Yesterday I led another prayer/worship service for the Presbyterian Native American Church near Irving, NY. Five of my family came to join us, which accounted for half of the attendance. In its hay day, the Wright’s Memorial mission church drew in several more and boasted a Sunday School of scores. Today, a few older members stick with it, with no more monies or missionaries flowing in for support and leadership. Most have just dropped out or died and a few have decided to return to their more historic native traditions. As a non-native, I feel somewhat as an outsider.
Always checking out the church lectionary before preparing a “talk,” I was intrigued by the selections from Galatians written by the early apostle Paul and the one from Luke where the story portrays Jesus raising a man from the dead right out of his burial buggy. Paul in the passage brags that after years of being a top gun Jewish Pharisee learner/teacher/enforcer, he awakened one day to an encounter with the divine. Paul says he was such a great advocate of the teachings of his faith, he sought out perverts and non-orthodox and either put them to death or persecuted them. Indeed, he was on his way to enforce another purge and inquisition when the light from the sky struck and he was changed.
Paul’s change led him out into the Arabian Desert where for three years he found a completely new faith and understanding of spirituality. He now bragged how he never even sat under any of the early church founders but learned oneness and love alone with spirit in the wilderness. He did run into Peter once later while visiting Jerusalem and perhaps the brother of Jesus named James. He didn’t seem very impressed with either. But mostly, his awakening to Spirit in his life came from his encounters and experiences in the desert outside of organized, religious classes.

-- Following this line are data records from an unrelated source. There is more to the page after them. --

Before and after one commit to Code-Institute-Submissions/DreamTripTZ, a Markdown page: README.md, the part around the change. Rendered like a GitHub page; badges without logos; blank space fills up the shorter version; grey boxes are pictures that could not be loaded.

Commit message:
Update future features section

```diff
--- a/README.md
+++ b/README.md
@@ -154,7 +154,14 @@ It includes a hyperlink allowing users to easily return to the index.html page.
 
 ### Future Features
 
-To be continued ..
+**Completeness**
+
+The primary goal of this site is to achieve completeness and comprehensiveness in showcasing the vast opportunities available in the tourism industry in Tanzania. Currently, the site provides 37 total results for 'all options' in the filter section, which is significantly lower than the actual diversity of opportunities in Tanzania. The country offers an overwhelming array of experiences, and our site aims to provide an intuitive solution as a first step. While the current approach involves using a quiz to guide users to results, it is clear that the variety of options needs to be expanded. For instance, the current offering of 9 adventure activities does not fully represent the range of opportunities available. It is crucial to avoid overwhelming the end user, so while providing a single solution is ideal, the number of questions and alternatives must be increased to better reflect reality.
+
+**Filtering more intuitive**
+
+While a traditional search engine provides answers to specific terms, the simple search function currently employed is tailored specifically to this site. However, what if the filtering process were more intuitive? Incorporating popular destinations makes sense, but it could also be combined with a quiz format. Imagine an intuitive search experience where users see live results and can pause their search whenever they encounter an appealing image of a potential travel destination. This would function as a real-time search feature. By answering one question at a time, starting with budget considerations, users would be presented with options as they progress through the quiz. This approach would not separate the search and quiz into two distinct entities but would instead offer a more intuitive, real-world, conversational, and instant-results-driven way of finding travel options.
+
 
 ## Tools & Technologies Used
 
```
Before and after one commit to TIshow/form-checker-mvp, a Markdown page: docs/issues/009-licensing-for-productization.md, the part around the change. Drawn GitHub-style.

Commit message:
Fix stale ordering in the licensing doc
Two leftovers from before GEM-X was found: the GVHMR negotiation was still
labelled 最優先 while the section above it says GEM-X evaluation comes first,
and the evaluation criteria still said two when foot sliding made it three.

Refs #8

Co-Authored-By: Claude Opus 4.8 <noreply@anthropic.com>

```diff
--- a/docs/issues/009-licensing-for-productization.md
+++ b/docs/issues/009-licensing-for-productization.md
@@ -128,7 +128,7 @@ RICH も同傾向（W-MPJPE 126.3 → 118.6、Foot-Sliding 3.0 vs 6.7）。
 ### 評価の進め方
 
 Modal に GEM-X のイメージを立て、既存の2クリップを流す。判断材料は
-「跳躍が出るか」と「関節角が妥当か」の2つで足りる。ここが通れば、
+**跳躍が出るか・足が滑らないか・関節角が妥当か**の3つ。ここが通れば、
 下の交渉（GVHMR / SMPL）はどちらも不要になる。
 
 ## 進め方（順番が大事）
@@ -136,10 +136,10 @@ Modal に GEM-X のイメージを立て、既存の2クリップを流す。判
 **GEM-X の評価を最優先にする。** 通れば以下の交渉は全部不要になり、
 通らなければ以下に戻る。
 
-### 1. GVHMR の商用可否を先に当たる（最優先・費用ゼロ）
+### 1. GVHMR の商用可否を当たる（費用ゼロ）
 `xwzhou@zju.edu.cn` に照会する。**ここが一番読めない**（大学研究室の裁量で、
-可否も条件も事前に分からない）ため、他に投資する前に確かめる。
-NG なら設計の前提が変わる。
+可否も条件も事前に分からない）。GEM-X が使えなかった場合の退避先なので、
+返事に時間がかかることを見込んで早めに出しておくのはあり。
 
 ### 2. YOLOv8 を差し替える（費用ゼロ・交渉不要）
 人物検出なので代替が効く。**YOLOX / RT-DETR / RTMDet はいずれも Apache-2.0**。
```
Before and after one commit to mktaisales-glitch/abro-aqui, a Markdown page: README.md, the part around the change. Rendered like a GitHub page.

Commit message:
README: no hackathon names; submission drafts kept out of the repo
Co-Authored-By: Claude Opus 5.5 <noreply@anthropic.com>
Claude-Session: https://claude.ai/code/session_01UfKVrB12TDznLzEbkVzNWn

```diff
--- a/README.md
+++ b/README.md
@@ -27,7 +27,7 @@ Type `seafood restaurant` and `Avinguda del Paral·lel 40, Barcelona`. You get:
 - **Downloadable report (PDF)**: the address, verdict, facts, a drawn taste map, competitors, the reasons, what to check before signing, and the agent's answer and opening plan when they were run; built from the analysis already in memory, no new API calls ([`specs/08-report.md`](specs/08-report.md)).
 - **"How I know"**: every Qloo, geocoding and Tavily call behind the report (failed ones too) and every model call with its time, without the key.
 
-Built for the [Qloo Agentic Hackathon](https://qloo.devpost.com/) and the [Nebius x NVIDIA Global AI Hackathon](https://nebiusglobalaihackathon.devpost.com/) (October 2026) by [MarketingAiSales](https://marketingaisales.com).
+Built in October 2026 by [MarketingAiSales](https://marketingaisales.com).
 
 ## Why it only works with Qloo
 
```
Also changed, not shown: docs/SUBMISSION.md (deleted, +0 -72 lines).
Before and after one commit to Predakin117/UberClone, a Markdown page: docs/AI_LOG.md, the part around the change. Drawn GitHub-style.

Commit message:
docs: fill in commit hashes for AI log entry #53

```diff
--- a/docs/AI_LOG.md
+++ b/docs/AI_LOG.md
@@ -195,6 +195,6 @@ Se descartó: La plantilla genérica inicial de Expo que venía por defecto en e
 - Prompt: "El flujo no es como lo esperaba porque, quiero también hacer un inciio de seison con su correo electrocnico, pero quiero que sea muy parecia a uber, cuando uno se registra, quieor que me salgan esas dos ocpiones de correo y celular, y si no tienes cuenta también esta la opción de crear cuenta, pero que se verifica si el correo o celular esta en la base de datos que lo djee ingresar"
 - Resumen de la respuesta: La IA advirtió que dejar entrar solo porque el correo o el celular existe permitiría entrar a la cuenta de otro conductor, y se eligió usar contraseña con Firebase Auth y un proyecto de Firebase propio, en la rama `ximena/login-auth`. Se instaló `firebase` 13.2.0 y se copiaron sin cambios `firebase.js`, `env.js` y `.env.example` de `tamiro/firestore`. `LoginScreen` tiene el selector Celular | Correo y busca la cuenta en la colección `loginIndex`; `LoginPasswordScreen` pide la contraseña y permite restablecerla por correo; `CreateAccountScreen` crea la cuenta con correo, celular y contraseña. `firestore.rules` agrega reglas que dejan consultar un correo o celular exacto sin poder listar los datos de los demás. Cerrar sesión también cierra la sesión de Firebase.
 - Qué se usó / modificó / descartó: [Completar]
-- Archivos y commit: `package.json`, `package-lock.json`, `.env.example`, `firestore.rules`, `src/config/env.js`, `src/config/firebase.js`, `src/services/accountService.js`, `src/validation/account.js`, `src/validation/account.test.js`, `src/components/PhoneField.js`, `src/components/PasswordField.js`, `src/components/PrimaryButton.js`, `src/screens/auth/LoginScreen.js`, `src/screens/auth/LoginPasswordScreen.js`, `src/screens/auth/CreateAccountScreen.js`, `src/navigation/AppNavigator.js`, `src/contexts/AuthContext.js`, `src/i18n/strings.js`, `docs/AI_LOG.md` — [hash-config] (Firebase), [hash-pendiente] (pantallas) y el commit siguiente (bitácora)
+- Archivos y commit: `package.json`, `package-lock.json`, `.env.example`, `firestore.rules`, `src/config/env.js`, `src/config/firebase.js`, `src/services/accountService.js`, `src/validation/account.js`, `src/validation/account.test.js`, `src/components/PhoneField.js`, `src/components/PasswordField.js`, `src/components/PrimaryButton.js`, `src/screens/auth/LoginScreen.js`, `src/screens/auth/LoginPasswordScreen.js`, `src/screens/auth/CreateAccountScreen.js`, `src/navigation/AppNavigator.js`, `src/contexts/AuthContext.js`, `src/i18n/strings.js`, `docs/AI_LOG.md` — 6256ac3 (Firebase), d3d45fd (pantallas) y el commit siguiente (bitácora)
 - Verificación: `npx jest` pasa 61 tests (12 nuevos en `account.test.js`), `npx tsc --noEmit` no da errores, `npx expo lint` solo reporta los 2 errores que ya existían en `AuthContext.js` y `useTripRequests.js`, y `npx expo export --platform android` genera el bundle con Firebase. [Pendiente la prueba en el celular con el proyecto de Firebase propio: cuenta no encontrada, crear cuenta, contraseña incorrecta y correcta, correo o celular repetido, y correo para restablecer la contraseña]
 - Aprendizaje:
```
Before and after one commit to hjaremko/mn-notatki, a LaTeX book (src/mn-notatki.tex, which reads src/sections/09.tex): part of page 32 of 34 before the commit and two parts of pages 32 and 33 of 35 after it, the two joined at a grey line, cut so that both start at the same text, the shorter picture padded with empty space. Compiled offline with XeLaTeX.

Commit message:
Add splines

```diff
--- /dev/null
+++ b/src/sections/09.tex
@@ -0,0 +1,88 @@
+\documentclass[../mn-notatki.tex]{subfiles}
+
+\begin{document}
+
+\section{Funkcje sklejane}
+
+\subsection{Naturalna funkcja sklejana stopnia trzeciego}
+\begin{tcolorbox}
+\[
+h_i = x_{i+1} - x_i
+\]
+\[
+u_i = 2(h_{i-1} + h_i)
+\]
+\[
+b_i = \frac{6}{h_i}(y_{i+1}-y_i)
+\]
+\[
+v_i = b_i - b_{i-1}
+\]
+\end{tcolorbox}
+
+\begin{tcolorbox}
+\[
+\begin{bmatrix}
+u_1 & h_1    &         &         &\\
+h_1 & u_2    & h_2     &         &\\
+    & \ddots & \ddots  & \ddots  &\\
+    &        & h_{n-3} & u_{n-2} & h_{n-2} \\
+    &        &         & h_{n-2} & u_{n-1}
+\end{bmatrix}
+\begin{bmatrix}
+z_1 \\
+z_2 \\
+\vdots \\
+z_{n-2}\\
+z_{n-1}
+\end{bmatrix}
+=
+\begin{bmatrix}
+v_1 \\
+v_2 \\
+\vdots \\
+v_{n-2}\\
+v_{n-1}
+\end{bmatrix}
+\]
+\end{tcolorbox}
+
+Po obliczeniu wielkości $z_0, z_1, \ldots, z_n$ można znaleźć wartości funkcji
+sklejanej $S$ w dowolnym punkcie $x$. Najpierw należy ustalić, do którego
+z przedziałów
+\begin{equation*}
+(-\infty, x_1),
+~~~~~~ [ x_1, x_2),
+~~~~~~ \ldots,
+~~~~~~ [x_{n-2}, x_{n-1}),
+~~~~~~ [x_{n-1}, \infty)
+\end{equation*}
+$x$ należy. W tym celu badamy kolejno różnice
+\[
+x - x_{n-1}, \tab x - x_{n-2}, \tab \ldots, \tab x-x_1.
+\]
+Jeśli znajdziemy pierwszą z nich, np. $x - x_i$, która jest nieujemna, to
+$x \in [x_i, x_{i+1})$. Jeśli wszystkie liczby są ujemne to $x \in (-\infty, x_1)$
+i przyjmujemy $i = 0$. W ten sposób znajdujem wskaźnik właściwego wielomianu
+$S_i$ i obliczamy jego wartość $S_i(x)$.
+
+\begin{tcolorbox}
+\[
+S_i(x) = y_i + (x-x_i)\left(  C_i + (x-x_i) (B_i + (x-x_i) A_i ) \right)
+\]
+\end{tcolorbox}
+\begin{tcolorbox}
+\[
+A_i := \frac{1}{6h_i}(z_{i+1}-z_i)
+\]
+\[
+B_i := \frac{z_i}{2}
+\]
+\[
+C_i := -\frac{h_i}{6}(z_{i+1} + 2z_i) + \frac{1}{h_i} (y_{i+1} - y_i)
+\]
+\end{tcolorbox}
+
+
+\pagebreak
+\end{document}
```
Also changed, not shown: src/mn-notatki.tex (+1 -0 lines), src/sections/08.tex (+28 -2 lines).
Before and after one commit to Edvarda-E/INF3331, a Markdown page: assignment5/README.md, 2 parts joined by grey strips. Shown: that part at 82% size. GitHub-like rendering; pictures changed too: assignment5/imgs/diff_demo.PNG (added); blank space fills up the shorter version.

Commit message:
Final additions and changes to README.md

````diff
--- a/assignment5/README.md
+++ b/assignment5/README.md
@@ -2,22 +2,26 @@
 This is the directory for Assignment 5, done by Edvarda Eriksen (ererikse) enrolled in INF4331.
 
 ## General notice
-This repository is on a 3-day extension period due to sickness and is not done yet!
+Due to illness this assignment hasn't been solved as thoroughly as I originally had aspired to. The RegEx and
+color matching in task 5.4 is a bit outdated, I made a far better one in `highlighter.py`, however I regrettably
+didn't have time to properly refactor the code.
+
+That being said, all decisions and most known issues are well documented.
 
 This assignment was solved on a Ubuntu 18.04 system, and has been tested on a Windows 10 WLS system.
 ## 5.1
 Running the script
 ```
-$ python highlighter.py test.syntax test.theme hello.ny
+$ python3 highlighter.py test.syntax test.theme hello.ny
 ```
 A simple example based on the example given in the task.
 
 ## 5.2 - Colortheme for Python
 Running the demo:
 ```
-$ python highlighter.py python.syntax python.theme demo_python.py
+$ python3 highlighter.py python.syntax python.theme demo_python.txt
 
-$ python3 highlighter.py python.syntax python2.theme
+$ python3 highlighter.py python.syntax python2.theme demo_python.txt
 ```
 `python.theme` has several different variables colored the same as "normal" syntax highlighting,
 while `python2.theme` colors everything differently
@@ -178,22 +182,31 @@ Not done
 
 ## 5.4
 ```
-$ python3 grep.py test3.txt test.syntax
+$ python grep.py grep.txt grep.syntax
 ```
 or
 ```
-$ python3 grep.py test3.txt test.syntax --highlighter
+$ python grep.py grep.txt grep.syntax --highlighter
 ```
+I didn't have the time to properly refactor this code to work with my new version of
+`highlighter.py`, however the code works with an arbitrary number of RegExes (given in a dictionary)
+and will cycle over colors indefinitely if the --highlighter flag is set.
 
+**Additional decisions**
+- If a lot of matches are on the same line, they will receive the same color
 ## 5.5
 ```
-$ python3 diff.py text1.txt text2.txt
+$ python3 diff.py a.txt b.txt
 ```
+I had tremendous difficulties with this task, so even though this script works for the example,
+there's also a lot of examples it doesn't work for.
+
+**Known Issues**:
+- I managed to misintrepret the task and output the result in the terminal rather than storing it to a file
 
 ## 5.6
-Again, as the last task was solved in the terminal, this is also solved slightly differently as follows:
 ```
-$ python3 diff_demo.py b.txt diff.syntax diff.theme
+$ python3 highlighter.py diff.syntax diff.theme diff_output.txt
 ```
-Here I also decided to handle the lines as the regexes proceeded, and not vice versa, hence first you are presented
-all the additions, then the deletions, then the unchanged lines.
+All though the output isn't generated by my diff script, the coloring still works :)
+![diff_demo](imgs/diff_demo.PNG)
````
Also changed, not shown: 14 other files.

I tried to share with the congregants yesterday that organized religious zealots can be very dangerous, as any organized religion with a plethora of rules can become. Religious groups tend to divide, as the saying goes, while spirituality unites. Over the centuries organized religious groups, hell bent on following “God’s teachings” have murdered and exterminated millions of people, many of them indigenous people with their own “nature” religions. I reminded the few natives yesterday how in their history, the Christian Church had often been extremely brutal in wiping out their form of spirituality and living. I told them of the Presbytery near Seattle which in the late 19th Century voted to legalize extermination of Natives who did not convert and be baptized.
I also reminded them of how most outstanding spiritual leaders and teachers came from outside the popular organized religions of the day. Even stories from the Bible support this, from Moses to Jesus who were called into their work outside the organized religious structures. People like Malcolm X and Mahatma Gandhi were quickly turned on and murdered by their own religious leaders when they became openly inclusive toward all people as brothers and sisters.
Today, with so many talking about “thinking outside the box,” I believe it easily applies to organized religion as well. We easily become locked in to the herd ideas of specialness and exclusiveness of others. Hatred continues to abound in the world today promoted by hundreds of groups of “believers.” Wars continue to rage as peoples radically believe their Holy Books demand such violence. It’s time for more returns to the desert and a waiting for “new orders.”
I tried to remind the people yesterday, including myself, that God is everywhere and accessible to anyone at anytime. God, Transcendence, comes to us in nature, in our homes, in our travels, with our neighbors, and occasionally, even in our religious structures. We don’t need to wait for missionaries, for new buildings, better music, large grants and better trained experts. The Holy Encounter comes when we long for it, wanting a deeper realization of God’s broad truth than we’ve ever known. We’ll then experience it, awakened while hoeing the garden, mowing the lawn, walking along the path, wherever.
In the Luke story, Jesus is purported to have raised the dead man back to life from his bier. I really don’t believe this story is literal, any more than the resurrection celebrated at Easter by Christians. It’s a metaphor of a person living life being completely dead to life itself and suddenly being awakened. Indeed, the word “resurrection” means to awaken from sleep. In my favorite book, A Course in Miracles, I first thought in reading it I would be able to effect physical miracles too! But then after a few years, I realized the words had nothing to do with physical miracles but all to do with one’s thinking! The miracle is the shift in thinking God is outside of us, to be found in special books or structures to the understanding that God is with us, and indeed, the True Us as the Son or Daughter of God.
God bless those mission churches which years ago where established to give the “lost” the truth of the church’s teachings. People were baptized, renamed and retrained to think of God being within certain buildings, funneled in through appropriately trained religious leaders, who taught people to abandoned or destroy their earlier pagan beliefs and practices. And we all have been the poorer because of it. May we be open to the Light on our roads to Damascus, leading us out into the deserts of renewal and awakening, returning to be lights of love, tolerance, compassion, inclusiveness, and peace.